A valuable and long-term employee has confidentially revealed to you that he or she is not who he or she claimed to be when originally hired. Since 2012, this scenario is occurring more frequently in part as a result of the Deferred Action for Childhood Arrivals or DACA program. On June 15, 2012, the Secretary of Homeland Security announced that certain individuals who entered the United States illegally as children may apply for deferred action allowing them remain in the US without fear of removal for a period of two years, subject to renewal. DACA does not provide lawful status, but it can provide temporary employment authorization.
When an employer learns that an employee’s identity is different from that previously used to complete the form I-9, the employer can retain the employee or terminate the employee for violating company policy, assuming the existence of applicable and equally applied policy. If the employer retains the employee, the employer should complete a new I-9 for the employee using the new credentials, but include the original date of hire in Section 2 of the new I-9 form. An employer should then attach the new I-9 to the old I-9 and include a brief written explanation for the change. The employer should also attach copies of the new credentials, assuming it does so consistently for all employees.

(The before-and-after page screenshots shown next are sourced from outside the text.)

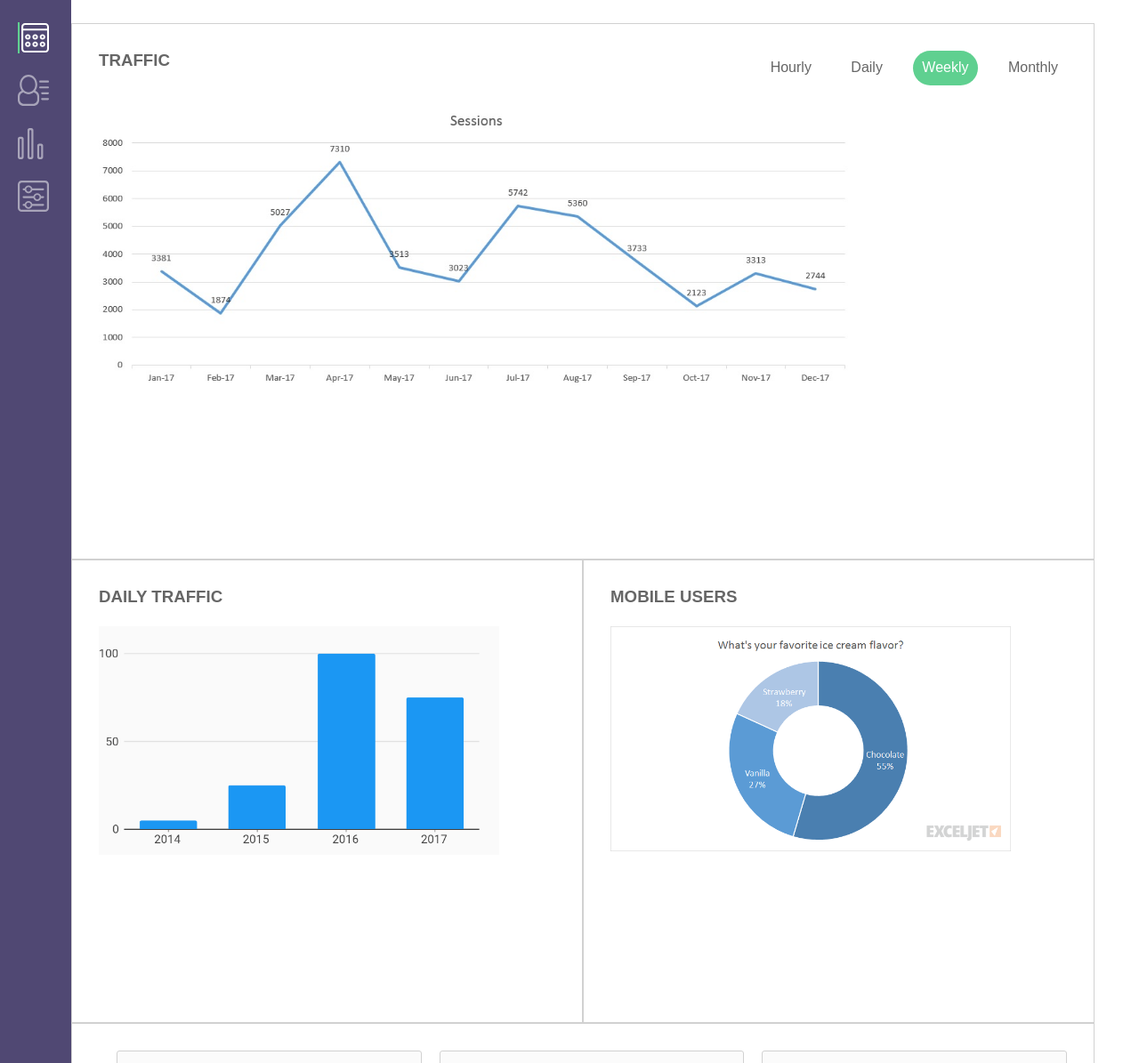
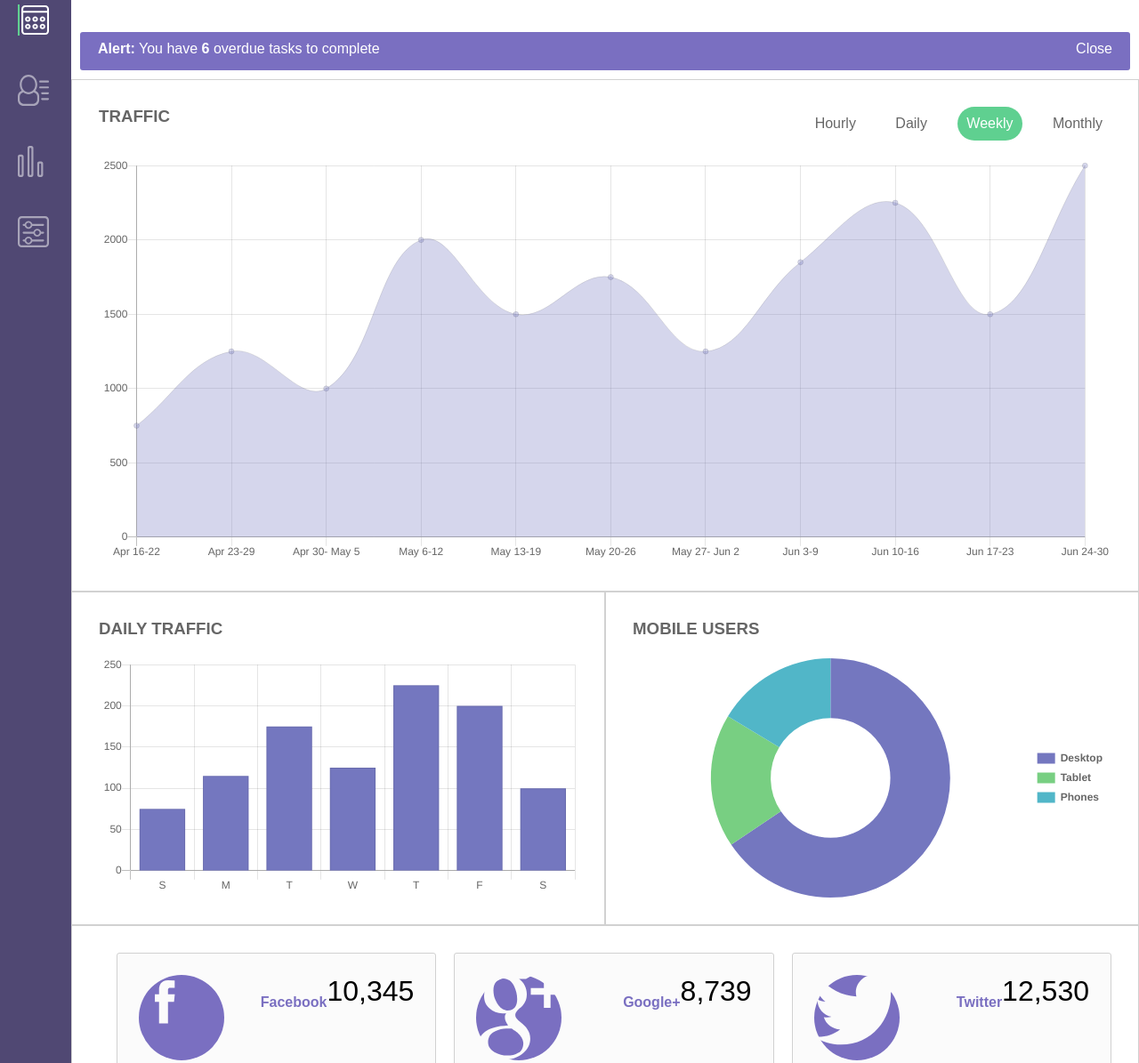
Before and after one commit to zachdanz/Unit-07-Project, a plain HTML site: page index.html in a window 1280 px wide. Shown: the part 95-1290 px from the top of the page at 89% size. Drawn offline with Linux system fonts and the light colour scheme.

Commit message:
Lots of things

```diff
--- a/index.html
+++ b/index.html
@@ -5,6 +5,7 @@
     <title>WebApp Dashboard</title>
     <meta name="viewport" content="width=device-width, initial-scale=1.0">
     <link href="css/style.css" rel="stylesheet">
+    <link href="css/Chart.min.css" rel="stylesheet">
   </head>
   <body class="bodyGrid">
     <header>
@@ -63,7 +64,7 @@
                 </ul>
             </div>
             <div class="widgetContainerFull">
-                <img class="mockChartFull" src="images/MockCharts/TrafficExample.jpg">
+                <!-- <img class="mockChartFull" src="images/MockCharts/TrafficExample.jpg"> -->
                 <canvas id="trafficChart"></canvas>
             </div>
         </section>
@@ -71,16 +72,16 @@
         <section class="dailyTraffic">
             <h3>Daily Traffic</h3>
             <div class="widgetContainerHalf">
-                <img class="mockChartHalf" src="images/MockCharts/DailyTrafficExample.png">
-                <canvas id="dailyTraffic"></canvas>
+                <!-- <img class="mockChartHalf" src="images/MockCharts/DailyTrafficExample.png"> -->
+                <canvas id="dailyTrafficChart"></canvas>
             </div>
         </section>
 
         <section class="mobileUsers">
             <h3>Mobile Users</h3>
             <div class="widgetContainerHalf">
-                <img class="mockChartHalf" src="images/MockCharts/DonutExample.png">
-                <canvas id="mobileUsers"></canvas>
+                <!-- <img class="mockChartHalf" src="images/MockCharts/DonutExample.png"> -->
+                <canvas id="mobileUsersChart"></canvas>
             </div>
         </section>
 
@@ -286,6 +287,8 @@
         </section>
     </main>
     <script type="text/javascript" src="js/jquery-3.4.1.min.js"></script>
+    <script type="text/javascript" src="js/Chart.bundle.min.js"></script>
     <script type="text/javascript" src="js/app.js"></script>
+    <script type="text/javascript" src="js/chart.js"></script>
   </body>
 </html>
--- a/js/app.js
+++ b/js/app.js
@@ -0,0 +1,38 @@
+// Alert Banner
+
+const alertBanner = document.getElementById("alert");
+
+alertBanner.innerHTML =
+`
+    <div class="alertBanner">
+    <p><strong>Alert:</strong> You have <strong>6</strong> overdue tasks
+    to complete</p>
+    <p class="alertBannerClose">Close</p>
+    </div>
+`
+alertBanner.addEventListener('click', e => {
+    const element = e.target;
+    if (element.classList.contains("alertBannerClose")){
+        $(alertBanner).slideUp(350);
+    }
+});
+
+// Messaging
+
+const user = document.getElementById("userField");
+const message = document.getElementById("messageField");
+const send = document.getElementById("send");
+
+// ensure user and message fields are filled out
+
+send.addEventListener('click', () => {
+    if (user.value === "" && message.value === "") {
+        alert("Please fill out user and message fields before sending");
+    } else if (user.value === "" ) {
+        alert("Please fill out user field before sending");
+    } else if (message.value === "" ) {
+        alert("Please fill out message field before sending");
+    } else {
+        alert(`Message successfully sent to: ${user.value}`);
+    }
+});
--- a/js/chart.js
+++ b/js/chart.js
@@ -0,0 +1,137 @@
+// Traffic Chart
+
+const trafficCanvas = document.getElementById("trafficChart");
+
+let trafficDataHourly = {
+    labels: ["06:00-07:00", "07:00-08:00", "08:00-09:00", "09:00-10:00", "10:00-11:00", "11:00-12:00", "12:00-13:00", "13:00-14:00", "15:00-16:00",
+    "16:00-17:00", "17:00-18:00", "18:00-19:00", "19:00-20:00", "21:00-22:00", "22:00-23:00", "23:00-00:00"],
+    datasets: [{
+        data: [587, 798, 1075, 2199, 1284, 2192, 2067, 1723, 1556, 1317, 2202, 2171, 1197, 1537, 938, 2100],
+        backgroundColor: 'rgba(116, 119, 191, .3)',
+        borderWidth: 1,
+        }]
+    };
+
+let trafficDataDaily = {
+    labels: ["Apr 16", "Apr 17", "Apr 18", "Apr 19", "Apr 20", "Apr 21", "Apr 22",
+    "Apr 23", "Apr 24", "Apr 25", "Apr 26", "Apr 27", "Apr 28", "Apr 29"],
+    datasets: [{
+        data: [1075, 2199, 1284, 2192, 2067, 1723, 1556, 1317, 2202, 2171, 1197, 1537, 938, 2100],
+        backgroundColor: 'rgba(116, 119, 191, .3)',
+        borderWidth: 1,
+        }]
+    };
+
+let trafficDataWeekly = {
+    labels: ["Apr 16-22", "Apr 23-29", "Apr 30- May 5", "May 6-12", "May 13-19", "May 20-26", "May 27- Jun 2",
+    "Jun 3-9", "Jun 10-16", "Jun 17-23", "Jun 24-30"],
+    datasets: [{
+        data: [750, 1250, 1000, 2000, 1500, 1750, 1250, 1850, 2250, 1500,
+        2500],
+        backgroundColor: 'rgba(116, 119, 191, .3)',
+        borderWidth: 1,
+        }]
+    };
+
+let trafficDataMonthly = {
+    labels: ["April", "May", "June", "July", "August", "September", "October",
+    "November", "December", "January", "February", "March"],
+    datasets: [{
+        data: [11699, 13496, 16751, 19152, 17561, 23852, 25912, 29165, 34158, 29451, 36105, 40960, 41060, 43129, 44408, 45263],
+        backgroundColor: 'rgba(116, 119, 191, .3)',
+        borderWidth: 1,
+        }]
+    };
+
+let trafficOptions = {
+    aspectRatio: 2.5,
+    animation: {
+        duration: 0
+    },
+        scales: {
+            yAxes: [{
+                ticks: {
+                    beginAtZero:true
+                }
+            }]
+        },
+    legend : {
+        display: false
+    }
+    };
+
+let trafficChart = new Chart(trafficCanvas, {
+    type: 'line',
+    data: trafficDataWeekly,
+    options: trafficOptions
+    });
+
+//
+
+
+// Daily Traffic Chart
+
+const dailyCanvas = document.getElementById("dailyTrafficChart");
+
+const dailyData = {
+    labels: ["S", "M", "T", "W", "T", "F", "S"],
+    datasets: [{
+        label: '# of Hits',
+        data: [75, 115, 175, 125, 225, 200, 100],
+        backgroundColor: '#7477BF',
+        borderWidth: 1
+    }]
+};
+
+const dailyOptions = {
+    scales: {
+        yAxes: [{
+            ticks: {
+                beginAtZero:true
+            }
+        }]
+    },
+    legend : {
+        display: false
+    }
+}
+
+let dailyChart = new Chart(dailyCanvas, {
+    type: 'bar',
+    data: dailyData,
+    options: dailyOptions
+});
+
+// Mobile Users Chart
+
+const mobileCanvas = document.getElementById("mobileUsersChart");
+
+const mobileData = {
+    labels: ["Desktop", "Tablet", "Phones"],
+        datasets: [{
+        label: '# of Users',
+        data: [2000, 550, 500],
+        borderWidth: 0,
+        backgroundColor: [
+            '#7477BF',
+            '#78CF82',
+            '#51B6C8'
+        ]
+    }]
+};
+
+const mobileOptions = {
+    legend: {
+        position: 'right',
+        labels: {
+            boxWidth: 20,
+            fontStyle: 'bold'
+        }
+    }
+}
+
+let mobileChart = new Chart(mobileCanvas, {
+    type: 'doughnut',
+    data: mobileData,
+    options: mobileOptions
+});
--- a/scss/components/_grid.scss
+++ b/scss/components/_grid.scss
@@ -27,9 +27,7 @@ main            {grid-area: main;}
     grid-template-columns: 100%;
 }
 
-.mainGrid{
-    display: grid;
-}
+
 
 @media (min-width: $break-m) {
     .bodyGrid{
@@ -40,10 +38,13 @@ main            {grid-area: main;}
         grid-template-rows: 80px;
     }
 
+
     .mainGrid{
+        display: grid;
         grid-template-columns: 1fr 1fr;
         grid-template-areas:
             "dash dash"
+            "aler aler"
             "traf traf"
             "dtra mobi"
             "socs socs"
--- a/scss/components/_index.scss
+++ b/scss/components/_index.scss
@@ -1,5 +1,5 @@
 //base styles
 @import 'grid',
-        'search',
+        'coolthing',
         'toggle',
         'sections';
--- a/scss/components/_sections.scss
+++ b/scss/components/_sections.scss
@@ -6,9 +6,9 @@
     overflow: auto;
 }
 
-main {
-    max-width: $max-width;
-}
+// main {
+//     max-width: $max-width;
+// }
 
 section {
     padding: 30px;
@@ -25,12 +25,8 @@ h3{
     display: inline-block;
 }
 
-.mockChartHalf{
-    max-width: 450px;
-}
-
-.mockChartFull{
-    max-width: 850px;
+.mockChartHalf, .mockChartFull{
+    max-width: 100%;
 }
 
 //====================================//
@@ -39,6 +35,7 @@ h3{
 
 header{
     background-color: $color-primary;
+    height: 80px;
 }
 
 h1 span {
@@ -100,20 +97,20 @@ h1 {
     padding-left: 10px;
 }
 
+
 //====================================//
 //             Navigation             //
 //====================================//
 
 nav{
     background-color: $color-secondary;
-    padding: 20px;
 }
 
 .navIcon {
     height: 35px;
     width: 35px;
     color: $offwhite;
-    margin-top: 20px;
+    margin: 20px 0 20px 20px;
     flex-direction: row;
     opacity: 50%;
     transition: ease-in .2s;
@@ -128,6 +125,16 @@ nav{
     border-left: $color-green-accent 2px solid;
 }
 
+@media (min-width: $break-m) {
+    // nav{
+    //     padding: 20px;
+    // }
+
+    .navicon{
+        padding: 20px;
+    }
+}
+
 //====================================//
 //          Dashboard Tab             //
 //====================================//
@@ -135,6 +142,33 @@ nav{
 //====================================//
 //                Alert               //
 //====================================//
+
+.alert{
+    margin: 10px;
+    background-color: $color-primary;
+    border-radius: 3px;
+}
+
+.alert p, .alertBannerClose {
+    color: $white;
+    margin: 10px 0;
+}
+
+.alert p{
+    display: inline-block;
+    text-align: left;
+    padding-left: 20px;
+}
+
+.alertBannerClose{
+    display: block;
+    float: right;
+    padding-right: 20px;
+}
+
+.alertBannerClose:hover{
+    cursor: pointer;
+}
 
 //====================================//
 //               Traffic              //
@@ -157,6 +191,20 @@ nav{
     color: $white;
     background-color: $color-green-accent;
     border-radius: 20px;
+}
+
+.widget-container-full, .widget-container-half {
+    width: 95vw;
+}
+
+@media (min-width: 768px) {
+    .widget-container-full {
+        width: 90vw;
+    }
+
+    .widget-container-half {
+        width: 45vw;
+    }
 }
 
 //====================================//
@@ -191,7 +239,7 @@ nav{
 
 .socialText h4{
     color: $color-primary;
-    display: inline-block;
+    display: block;
     padding-left: 20px;
     float: left;
 }
@@ -201,7 +249,7 @@ nav{
     color: #000;
     padding: 0;
     margin: 0;
-    display: inline-block;
+    display: block;
     float: left;
 }
 
```
Also changed, not shown: css/Chart.min.css (added), css/style.css, js/Chart.bundle.min.js (added), scss/components/_coolthing.scss (renamed from scss/components/_search.scss), 1 other file.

When preparing the new I-9 form, a DACA-authorized employee will complete Section I of the form, selecting that he or she is an alien authorized to work and will include the expiration date of the employment authorization card and provide his or her alien registration number (which appears on the card). Since the authorization will expire within two years, the employer will be required to re-verify the employee’s credentials to ensure continued employment authorization and should therefore calendar the expiration date at least 120 days prior to the expiration date, so that the employee has time to prepare and file a renewal application. Employers should note that the employee must provide the physical card and not a receipt notice from the USCIS to continue working.